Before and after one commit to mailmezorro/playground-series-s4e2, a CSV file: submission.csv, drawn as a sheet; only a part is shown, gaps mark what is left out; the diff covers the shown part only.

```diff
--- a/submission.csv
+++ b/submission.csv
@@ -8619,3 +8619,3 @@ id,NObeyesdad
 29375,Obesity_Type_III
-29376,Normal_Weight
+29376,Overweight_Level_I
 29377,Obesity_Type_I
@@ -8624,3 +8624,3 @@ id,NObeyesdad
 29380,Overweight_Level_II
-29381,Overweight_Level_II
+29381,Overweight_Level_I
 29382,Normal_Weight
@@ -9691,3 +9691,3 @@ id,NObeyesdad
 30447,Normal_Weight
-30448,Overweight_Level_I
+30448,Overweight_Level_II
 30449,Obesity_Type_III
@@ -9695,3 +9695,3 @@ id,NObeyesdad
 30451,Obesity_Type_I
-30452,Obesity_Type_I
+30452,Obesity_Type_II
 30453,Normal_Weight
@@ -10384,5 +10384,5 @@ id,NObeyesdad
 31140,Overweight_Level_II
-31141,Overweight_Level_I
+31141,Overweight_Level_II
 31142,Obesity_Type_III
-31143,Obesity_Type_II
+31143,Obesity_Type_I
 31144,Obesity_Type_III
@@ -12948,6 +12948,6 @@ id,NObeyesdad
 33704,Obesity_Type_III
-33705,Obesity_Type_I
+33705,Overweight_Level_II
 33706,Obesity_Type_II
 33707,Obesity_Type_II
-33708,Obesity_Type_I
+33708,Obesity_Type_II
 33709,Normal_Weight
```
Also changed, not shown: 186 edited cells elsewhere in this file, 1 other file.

-=-=-

If a line in the material holds "shown", copy it.

» **ANSWER AREA**
Before and after one commit to mailmezorro/playground-series-s4e2, a CSV file: submission.csv, drawn as a sheet; only a part is shown, gaps mark what is left out; the diff covers the shown part only.
Also changed, not shown: 186 edited cells elsewhere in this file, 1 other file.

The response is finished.